You don't really need to increase the cache size to avoid an OOME. To clarify, the problem lies in what JE thinks the cache size is, relative to the available memory in the Java process.
By default, JE will use a certain 60% of the JVM heap. However, we assume that there is one environment used in the process. If you use two (or more) environments in the same process (as in your case), and don't reduce their cache sizes, or use a shared cache, they will each use 60%, which of course adds up to 120%, which leads to an OOME.
So you need to reduce the cache size per environment, or use a shared cache rather than increase the cache size.
Edited by: Andrei Costache, Oracle on Sep 5, 2012 5:44 PM
I tried the solution of shared cache, no more heap space error. The problem now is that only one environment is writing the records. The other environment creates the database environment but didn't write the records. Please advice some possible solutions.

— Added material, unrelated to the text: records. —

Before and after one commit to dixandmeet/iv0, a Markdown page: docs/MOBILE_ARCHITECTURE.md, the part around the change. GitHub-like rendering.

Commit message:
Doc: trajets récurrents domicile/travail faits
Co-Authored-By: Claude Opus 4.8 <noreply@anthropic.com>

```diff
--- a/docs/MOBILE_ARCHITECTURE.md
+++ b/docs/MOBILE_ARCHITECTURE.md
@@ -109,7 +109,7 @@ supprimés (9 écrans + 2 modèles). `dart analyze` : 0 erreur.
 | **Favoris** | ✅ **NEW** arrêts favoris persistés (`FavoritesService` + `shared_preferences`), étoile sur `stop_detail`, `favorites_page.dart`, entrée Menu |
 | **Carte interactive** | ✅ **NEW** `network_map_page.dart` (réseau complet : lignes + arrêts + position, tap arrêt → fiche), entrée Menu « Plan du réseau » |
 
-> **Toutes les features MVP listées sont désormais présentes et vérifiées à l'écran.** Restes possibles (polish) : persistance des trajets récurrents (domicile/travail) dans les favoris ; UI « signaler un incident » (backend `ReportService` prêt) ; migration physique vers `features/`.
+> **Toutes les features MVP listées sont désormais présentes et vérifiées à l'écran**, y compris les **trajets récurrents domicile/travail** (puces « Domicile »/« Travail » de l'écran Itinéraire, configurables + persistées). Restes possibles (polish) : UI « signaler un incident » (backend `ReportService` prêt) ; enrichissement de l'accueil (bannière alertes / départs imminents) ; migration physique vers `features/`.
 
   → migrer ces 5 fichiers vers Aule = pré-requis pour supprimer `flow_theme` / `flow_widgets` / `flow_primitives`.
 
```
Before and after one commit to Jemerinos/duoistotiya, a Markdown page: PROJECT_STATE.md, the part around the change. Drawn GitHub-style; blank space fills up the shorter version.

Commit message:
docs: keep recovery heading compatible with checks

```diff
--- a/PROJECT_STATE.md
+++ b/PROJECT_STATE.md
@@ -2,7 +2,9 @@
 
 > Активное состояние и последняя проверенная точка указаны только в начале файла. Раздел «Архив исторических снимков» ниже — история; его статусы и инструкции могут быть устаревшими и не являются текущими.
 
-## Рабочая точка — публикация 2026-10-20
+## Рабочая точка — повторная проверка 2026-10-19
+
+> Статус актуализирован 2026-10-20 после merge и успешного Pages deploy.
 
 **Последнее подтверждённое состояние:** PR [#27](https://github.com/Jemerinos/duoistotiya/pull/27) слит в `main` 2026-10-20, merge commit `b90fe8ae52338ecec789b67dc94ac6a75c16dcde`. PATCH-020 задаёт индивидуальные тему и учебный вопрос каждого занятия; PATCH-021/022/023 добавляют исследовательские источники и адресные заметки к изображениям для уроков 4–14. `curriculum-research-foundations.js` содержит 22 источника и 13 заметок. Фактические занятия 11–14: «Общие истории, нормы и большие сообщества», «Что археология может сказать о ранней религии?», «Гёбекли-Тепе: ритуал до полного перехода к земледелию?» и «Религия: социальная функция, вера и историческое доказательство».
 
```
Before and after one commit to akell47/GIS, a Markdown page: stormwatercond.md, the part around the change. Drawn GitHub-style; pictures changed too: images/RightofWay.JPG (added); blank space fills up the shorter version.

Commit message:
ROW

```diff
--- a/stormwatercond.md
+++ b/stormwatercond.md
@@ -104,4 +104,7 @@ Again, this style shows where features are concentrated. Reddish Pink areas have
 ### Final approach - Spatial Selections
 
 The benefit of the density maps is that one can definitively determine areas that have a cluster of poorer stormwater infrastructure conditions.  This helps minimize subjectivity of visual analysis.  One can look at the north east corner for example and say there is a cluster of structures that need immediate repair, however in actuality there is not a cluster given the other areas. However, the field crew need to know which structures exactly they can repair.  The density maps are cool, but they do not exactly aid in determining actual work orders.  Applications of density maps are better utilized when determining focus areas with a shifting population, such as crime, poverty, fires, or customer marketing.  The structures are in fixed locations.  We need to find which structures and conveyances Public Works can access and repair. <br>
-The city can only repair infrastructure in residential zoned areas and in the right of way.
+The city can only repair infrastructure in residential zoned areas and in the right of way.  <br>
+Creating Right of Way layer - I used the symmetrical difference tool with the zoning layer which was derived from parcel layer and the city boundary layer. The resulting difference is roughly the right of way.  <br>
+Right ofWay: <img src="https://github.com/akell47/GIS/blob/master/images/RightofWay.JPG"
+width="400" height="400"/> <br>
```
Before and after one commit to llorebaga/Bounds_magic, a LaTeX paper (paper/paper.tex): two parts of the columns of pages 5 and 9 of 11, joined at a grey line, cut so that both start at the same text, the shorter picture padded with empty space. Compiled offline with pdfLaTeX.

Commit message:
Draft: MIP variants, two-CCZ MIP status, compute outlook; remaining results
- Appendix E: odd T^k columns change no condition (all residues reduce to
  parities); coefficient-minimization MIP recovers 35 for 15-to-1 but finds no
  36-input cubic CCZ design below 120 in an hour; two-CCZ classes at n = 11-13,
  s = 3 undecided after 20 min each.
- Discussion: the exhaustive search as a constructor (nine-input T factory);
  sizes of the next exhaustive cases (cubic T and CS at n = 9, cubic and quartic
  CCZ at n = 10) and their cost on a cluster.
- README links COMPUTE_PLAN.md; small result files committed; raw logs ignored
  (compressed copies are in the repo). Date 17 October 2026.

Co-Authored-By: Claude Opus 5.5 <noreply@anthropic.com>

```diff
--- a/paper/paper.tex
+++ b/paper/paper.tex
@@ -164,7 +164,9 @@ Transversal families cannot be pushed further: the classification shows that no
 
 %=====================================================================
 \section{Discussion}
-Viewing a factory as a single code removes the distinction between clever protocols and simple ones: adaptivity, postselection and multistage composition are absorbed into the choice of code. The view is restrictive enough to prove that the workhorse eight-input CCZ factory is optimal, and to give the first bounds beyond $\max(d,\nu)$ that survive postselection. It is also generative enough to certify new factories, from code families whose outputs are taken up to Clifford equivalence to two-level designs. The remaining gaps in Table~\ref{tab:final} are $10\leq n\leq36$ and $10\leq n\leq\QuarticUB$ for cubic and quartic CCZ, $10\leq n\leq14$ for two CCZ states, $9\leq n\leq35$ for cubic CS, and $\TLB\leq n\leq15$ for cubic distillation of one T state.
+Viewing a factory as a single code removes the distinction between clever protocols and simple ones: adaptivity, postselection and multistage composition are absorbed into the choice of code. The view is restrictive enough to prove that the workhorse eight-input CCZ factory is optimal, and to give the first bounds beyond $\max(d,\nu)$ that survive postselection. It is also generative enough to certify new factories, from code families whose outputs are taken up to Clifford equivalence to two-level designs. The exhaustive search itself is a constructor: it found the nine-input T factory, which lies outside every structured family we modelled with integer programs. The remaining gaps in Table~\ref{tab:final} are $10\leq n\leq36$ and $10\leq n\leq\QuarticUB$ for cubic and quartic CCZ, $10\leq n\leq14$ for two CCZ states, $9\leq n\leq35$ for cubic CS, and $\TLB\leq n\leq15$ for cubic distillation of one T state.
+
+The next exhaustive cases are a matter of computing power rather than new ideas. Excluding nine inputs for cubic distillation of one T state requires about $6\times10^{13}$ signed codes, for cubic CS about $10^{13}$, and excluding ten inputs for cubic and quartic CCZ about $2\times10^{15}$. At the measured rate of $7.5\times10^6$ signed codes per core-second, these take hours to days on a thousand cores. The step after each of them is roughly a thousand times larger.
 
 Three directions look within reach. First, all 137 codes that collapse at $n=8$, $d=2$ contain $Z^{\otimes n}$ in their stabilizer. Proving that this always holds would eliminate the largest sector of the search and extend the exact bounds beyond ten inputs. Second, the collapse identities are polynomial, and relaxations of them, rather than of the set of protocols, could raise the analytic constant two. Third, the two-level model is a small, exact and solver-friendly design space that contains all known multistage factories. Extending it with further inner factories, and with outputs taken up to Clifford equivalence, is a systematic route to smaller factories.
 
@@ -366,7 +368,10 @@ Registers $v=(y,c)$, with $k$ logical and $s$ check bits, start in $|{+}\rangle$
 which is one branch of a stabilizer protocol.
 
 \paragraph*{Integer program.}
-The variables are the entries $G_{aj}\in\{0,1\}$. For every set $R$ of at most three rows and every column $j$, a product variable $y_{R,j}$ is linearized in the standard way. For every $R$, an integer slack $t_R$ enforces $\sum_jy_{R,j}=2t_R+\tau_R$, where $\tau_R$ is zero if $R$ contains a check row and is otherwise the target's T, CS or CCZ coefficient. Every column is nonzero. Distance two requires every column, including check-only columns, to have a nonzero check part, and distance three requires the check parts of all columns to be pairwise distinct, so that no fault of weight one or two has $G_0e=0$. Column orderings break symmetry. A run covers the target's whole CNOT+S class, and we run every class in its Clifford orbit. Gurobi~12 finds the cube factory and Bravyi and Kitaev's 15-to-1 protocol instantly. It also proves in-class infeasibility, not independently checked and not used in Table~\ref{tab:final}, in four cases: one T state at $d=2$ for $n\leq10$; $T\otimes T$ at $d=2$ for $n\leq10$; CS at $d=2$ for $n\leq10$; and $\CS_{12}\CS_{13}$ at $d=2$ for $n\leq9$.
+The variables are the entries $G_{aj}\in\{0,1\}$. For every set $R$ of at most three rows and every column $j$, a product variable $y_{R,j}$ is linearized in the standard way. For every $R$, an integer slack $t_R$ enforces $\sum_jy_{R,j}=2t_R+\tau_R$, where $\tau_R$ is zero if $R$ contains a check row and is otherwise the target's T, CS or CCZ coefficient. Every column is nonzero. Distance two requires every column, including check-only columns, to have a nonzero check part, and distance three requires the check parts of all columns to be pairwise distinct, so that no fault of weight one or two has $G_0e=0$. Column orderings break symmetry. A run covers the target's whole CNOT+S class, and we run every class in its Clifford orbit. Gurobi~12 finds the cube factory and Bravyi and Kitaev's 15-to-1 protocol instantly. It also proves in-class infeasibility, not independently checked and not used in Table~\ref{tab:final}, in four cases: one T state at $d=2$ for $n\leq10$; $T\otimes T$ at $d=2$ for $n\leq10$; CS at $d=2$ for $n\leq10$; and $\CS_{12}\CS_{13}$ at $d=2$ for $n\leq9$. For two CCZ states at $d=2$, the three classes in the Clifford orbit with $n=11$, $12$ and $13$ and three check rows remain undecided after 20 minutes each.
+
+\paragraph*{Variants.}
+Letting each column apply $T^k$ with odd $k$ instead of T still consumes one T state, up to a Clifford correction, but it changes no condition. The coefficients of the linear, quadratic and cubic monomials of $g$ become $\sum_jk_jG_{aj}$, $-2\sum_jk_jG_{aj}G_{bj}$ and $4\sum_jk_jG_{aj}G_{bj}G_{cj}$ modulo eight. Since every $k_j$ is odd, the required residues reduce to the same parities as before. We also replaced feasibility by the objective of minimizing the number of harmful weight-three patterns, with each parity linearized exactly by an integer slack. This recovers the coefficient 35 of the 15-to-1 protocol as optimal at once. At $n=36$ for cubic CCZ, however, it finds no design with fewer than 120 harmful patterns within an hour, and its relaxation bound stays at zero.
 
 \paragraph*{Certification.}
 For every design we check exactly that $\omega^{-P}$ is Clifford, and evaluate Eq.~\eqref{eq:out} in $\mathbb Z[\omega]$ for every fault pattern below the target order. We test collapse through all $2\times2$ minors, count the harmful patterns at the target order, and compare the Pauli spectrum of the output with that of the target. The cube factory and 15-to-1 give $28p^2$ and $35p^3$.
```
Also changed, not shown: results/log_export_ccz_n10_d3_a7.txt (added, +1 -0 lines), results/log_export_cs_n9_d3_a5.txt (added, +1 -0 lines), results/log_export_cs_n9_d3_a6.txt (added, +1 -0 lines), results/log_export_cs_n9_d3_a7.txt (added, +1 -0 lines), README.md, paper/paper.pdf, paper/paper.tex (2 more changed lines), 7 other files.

The use of a shared cache doesn't influence whether records are written or not. There must be something different that you're doing for the two environments, or something you're misunderstanding. The information you've given isn't nearly enough to know what that is.
Perhaps it would be best if you were to write a small standalone test, in a single .java file with a main method, that demonstrates the problem you're having. If you post this source code, then we should be able to understand the problem you're having.
For the writing of records, I made it a GWT application for the two environments to write simultaneously. Is there any way to speed up the writing of records? My current environment config is like this:
EnvironmentConfig environmentConfig = new EnvironmentConfig();
There are a few things that are unclear about your situation. For example, I don't understand if you are using two different environments (with different environment home directories) or if you have multiple threads with the different handles, or Environment instances, for the same directory. I think you mean the former (two different home directories).
Also, you said this:
but you must have left something out. You should show us what the durability value is, such as Durability.COMMIT_SYNC, Durability.COMMIT_NO_SYNC, etc. That's can have a big performance impact. You will want to read the javadoc for Durability about the differences.
But in the end, we can't answer your question without more information. There is no reason within BDB JE why two environments (with different environment directories) should have any impact on each other, except for system resources. There's no coordination between the two environments, except that they are both using the system's memory and I/O resources. One way to approach this is to take thread stack dumps when the system is not behaving well. That would help you identify a potential bottleneck, whether it is in BDB JE or elsewhere.